The U.K. housing market has largely shrugged off Brexit uncertainty to record an increase in new buyers for the first time in almost three years.
The Royal Institution of Chartered Surveyors (RICS) said Thursday that June witnessed a 10% increase in buyer enquiries across the country. The last time RICS recorded a month-on-month rise in buyer interest was November 2016.
The body said its indicator of new instructions from sellers also edged into positive territory for the first time in a year.
RICS said there was still a large undersupply of U.K property available with stock levels on estate agents' books "still around record lows."
All parts of the U.K. indicated a modest house price growth during June except for London and the South East, and east of England. RICS said the measure pointed to a "flattish" picture of national price growth over the next six months.
Simon Rubinsohn, chief economist at RICS, said the latest data provided evidence of a stabilizing sales market but a rush of house transactions was unlikely.
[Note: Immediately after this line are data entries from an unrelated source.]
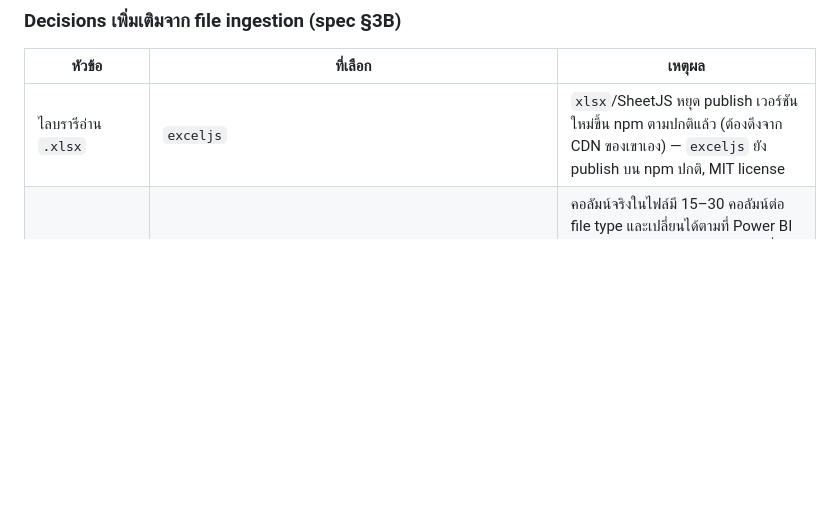
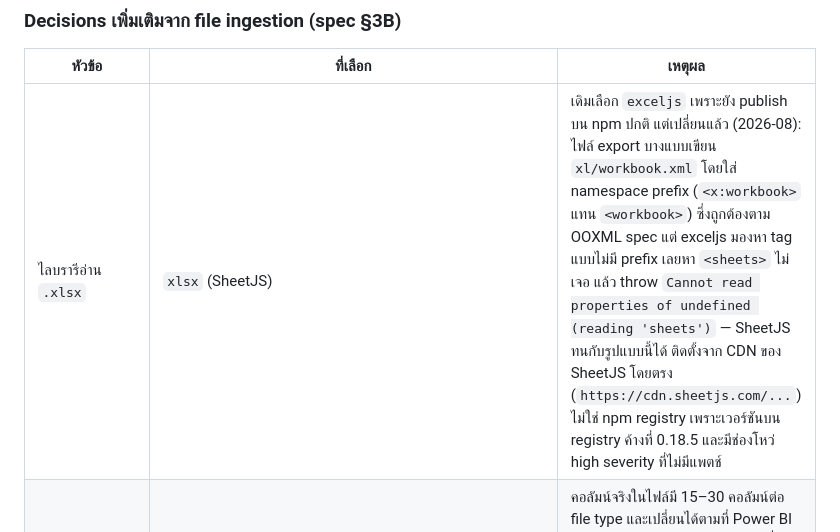
Before and after one commit to mammonrn/marketing-analysis-bot, a Markdown page: README.md, the part around the change. GitHub-like rendering; blank space fills up the shorter version.

Commit message:
docs: record the xlsx (SheetJS) decision that replaced exceljs
The §3B decision table still justified picking exceljs over xlsx. Flip
the row to the actual reason for the swap: the namespace-prefixed
workbook.xml that exceljs cannot parse, and why the dependency points at
the SheetJS CDN rather than the npm registry build.

Co-Authored-By: Claude Opus 5 <noreply@anthropic.com>
Claude-Session: https://claude.ai/code/session_017j3hf1eVTZN83me9JawpUV

```diff
--- a/README.md
+++ b/README.md
@@ -153,7 +153,7 @@ spec §9 ตั้งคำถามสถาปัตยกรรมไว้ 5
 
 | หัวข้อ | ที่เลือก | เหตุผล |
 |---|---|---|
-| ไลบรารีอ่าน `.xlsx` | `exceljs` | `xlsx`/SheetJS หยุด publish เวอร์ชันใหม่ขึ้น npm ตามปกติแล้ว (ต้องดึงจาก CDN ของเขาเอง) — `exceljs` ยัง publish บน npm ปกติ, MIT license |
+| ไลบรารีอ่าน `.xlsx` | `xlsx` (SheetJS) | เดิมเลือก `exceljs` เพราะยัง publish บน npm ปกติ แต่เปลี่ยนแล้ว (2026-08): ไฟล์ export บางแบบเขียน `xl/workbook.xml` โดยใส่ namespace prefix (`<x:workbook>` แทน `<workbook>`) ซึ่งถูกต้องตาม OOXML spec แต่ exceljs มองหา tag แบบไม่มี prefix เลยหา `<sheets>` ไม่เจอ แล้ว throw `Cannot read properties of undefined (reading 'sheets')` — SheetJS ทนกับรูปแบบนี้ได้ ติดตั้งจาก CDN ของ SheetJS โดยตรง (`https://cdn.sheetjs.com/...`) ไม่ใช่ npm registry เพราะเวอร์ชันบน registry ค้างที่ 0.18.5 และมีช่องโหว่ high severity ที่ไม่มีแพตช์ |
 | schema ตาราง parsed | ตารางเดียว `parsed_rows` (คอลัมน์ `site`/`file_type`/`year_month`/`row_date`/`row_json`) แทนตารางแยกต่อ file type | คอลัมน์จริงในไฟล์มี 15–30 คอลัมน์ต่อ file type และเปลี่ยนได้ตามที่ Power BI export เพิ่ม — เก็บเป็น JSON ตามชื่อคอลัมน์เดิม แล้วให้ `transform.js` (`normaliseRow`/`deriveMetrics`) แปลงหน่วยตอน query ใช้ shape เดียวกับที่เทสอยู่แล้ว ไม่ต้อง hard-code SQL column ต่อ file type |
 | เดือนของข้อมูล (`year_month`) เมื่อไฟล์ไม่มี column วันที่ (VIP, Brand/Game Value) | หาจากข้อความ/แคปชันที่แนบมาก่อน (`2026-06`, `มิถุนายน`) ไม่งั้น fallback เป็นเดือนก่อนหน้าเดือนอัปโหลด | spec ไม่ได้ระบุไว้ตรง ๆ — ตัวอย่าง path ในสเปคเอง (`.../2026/06/..._20260701...`) บ่งบอกว่าอัปโหลดวันที่ 1 ก.ค. แต่เก็บเป็นข้อมูลเดือน มิ.ย. ตรงกับ pattern "อัปโหลดข้อมูลที่เพิ่งจบเดือน" |
 
```
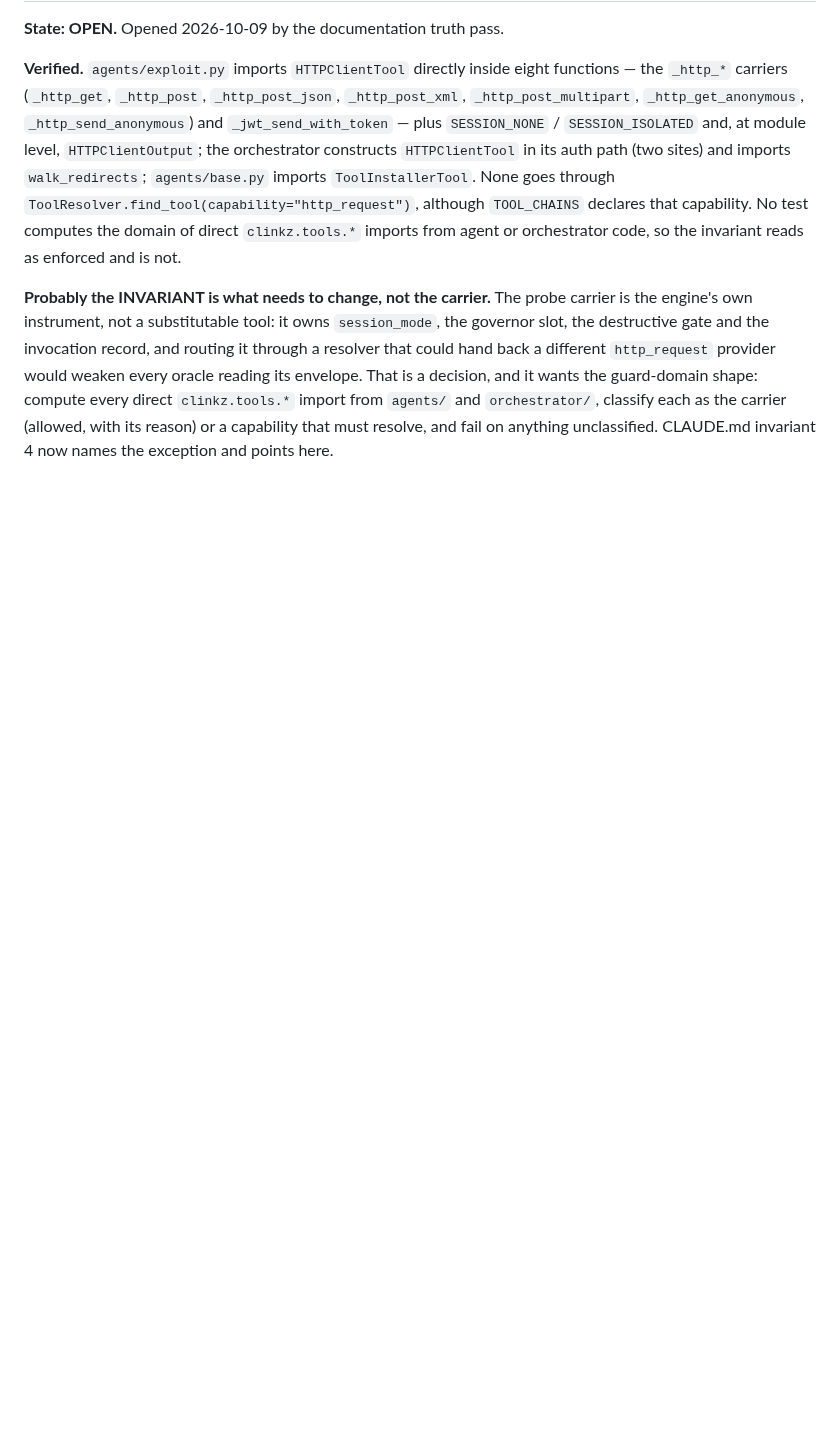
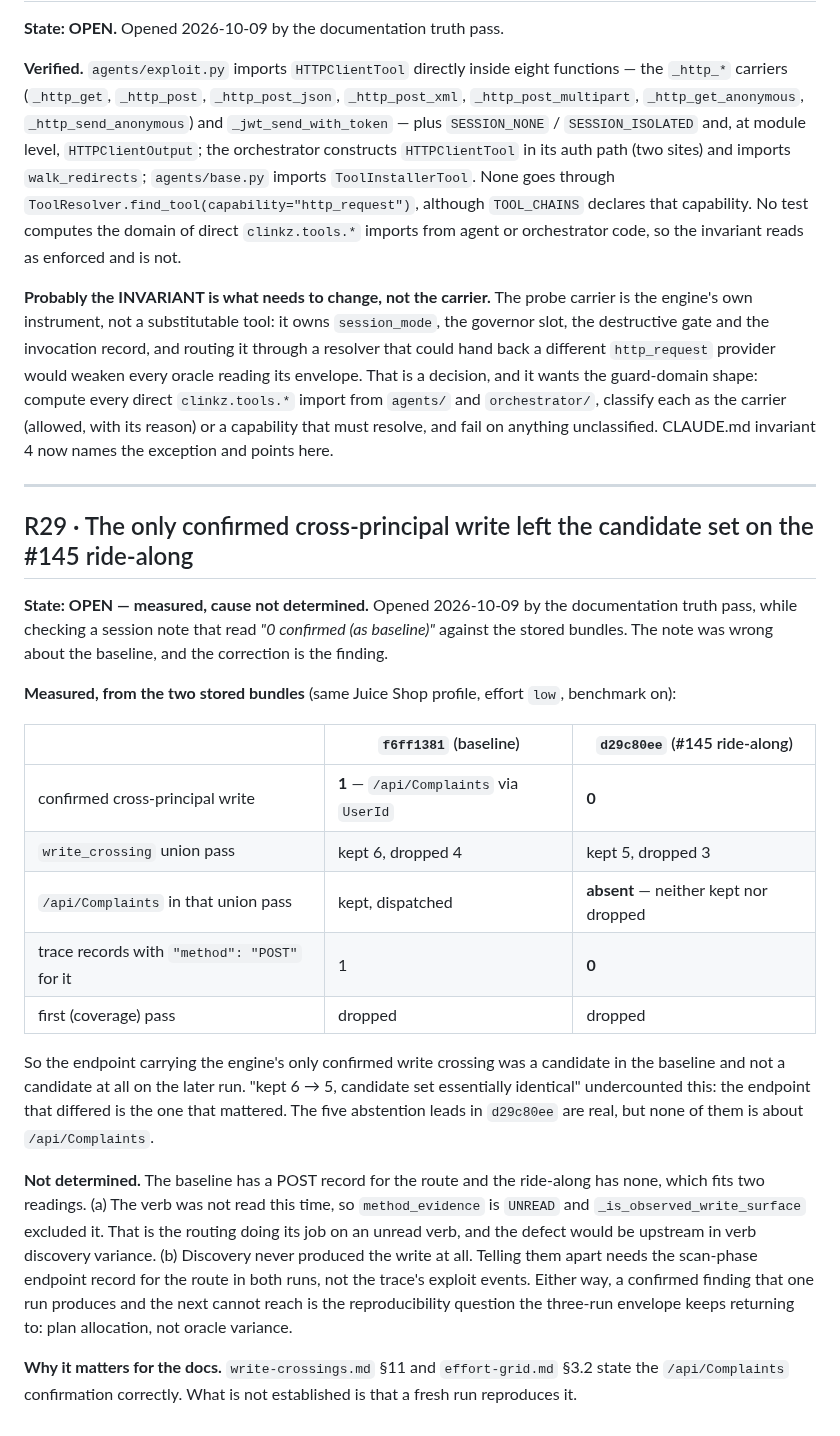
Before and after one commit to ptkvaibhav/clinkz, a Markdown page: docs/analysis/register.md, the part around the change. GitHub-like rendering; blank space fills up the shorter version.

Commit message:
docs(register): R29 — the only confirmed write crossing left the candidate set on the #145 ride-along

```diff
--- a/docs/analysis/register.md
+++ b/docs/analysis/register.md
@@ -1483,3 +1483,43 @@ decision, and it wants the guard-domain shape: compute every direct
 carrier (allowed, with its reason) or a capability that must resolve, and fail on
 anything unclassified. CLAUDE.md invariant 4 now names the exception and points
 here.
+
+---
+
+## R29 · The only confirmed cross-principal write left the candidate set on the #145 ride-along
+
+**State: OPEN — measured, cause not determined.** Opened 2026-10-09 by the
+documentation truth pass, while checking a session note that read *"0 confirmed
+(as baseline)"* against the stored bundles. The note was wrong about the
+baseline, and the correction is the finding.
+
+**Measured, from the two stored bundles** (same Juice Shop profile, effort
+`low`, benchmark on):
+
+| | `f6ff1381` (baseline) | `d29c80ee` (#145 ride-along) |
+|---|---|---|
+| confirmed cross-principal write | **1** — `/api/Complaints` via `UserId` | **0** |
+| `write_crossing` union pass | kept 6, dropped 4 | kept 5, dropped 3 |
+| `/api/Complaints` in that union pass | kept, dispatched | **absent** — neither kept nor dropped |
+| trace records with `"method": "POST"` for it | 1 | **0** |
+| first (coverage) pass | dropped | dropped |
+
+So the endpoint carrying the engine's only confirmed write crossing was a
+candidate in the baseline and not a candidate at all on the later run. "kept 6 →
+5, candidate set essentially identical" undercounted this: the endpoint that
+differed is the one that mattered. The five abstention leads in `d29c80ee` are
+real, but none of them is about `/api/Complaints`.
+
+**Not determined.** The baseline has a POST record for the route and the
+ride-along has none, which fits two readings. (a) The verb was not read this time,
+so `method_evidence` is `UNREAD` and `_is_observed_write_surface` excluded it.
+That is the routing doing its job on an unread verb, and the defect would be
+upstream in verb discovery variance. (b) Discovery never produced the write at
+all. Telling them apart needs the scan-phase endpoint record for the route in
+both runs, not the trace's exploit events. Either way, a confirmed finding that
+one run produces and the next cannot reach is the reproducibility question the
+three-run envelope keeps returning to: plan allocation, not oracle variance.
+
+**Why it matters for the docs.** `write-crossings.md` §11 and `effort-grid.md`
+§3.2 state the `/api/Complaints` confirmation correctly. What is not established
+is that a fresh run reproduces it.
```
"I don't get the impression from the insight provided by contributors that this is fuelling hope of a significantly more active market going forward," said Rubinsohn in a press release.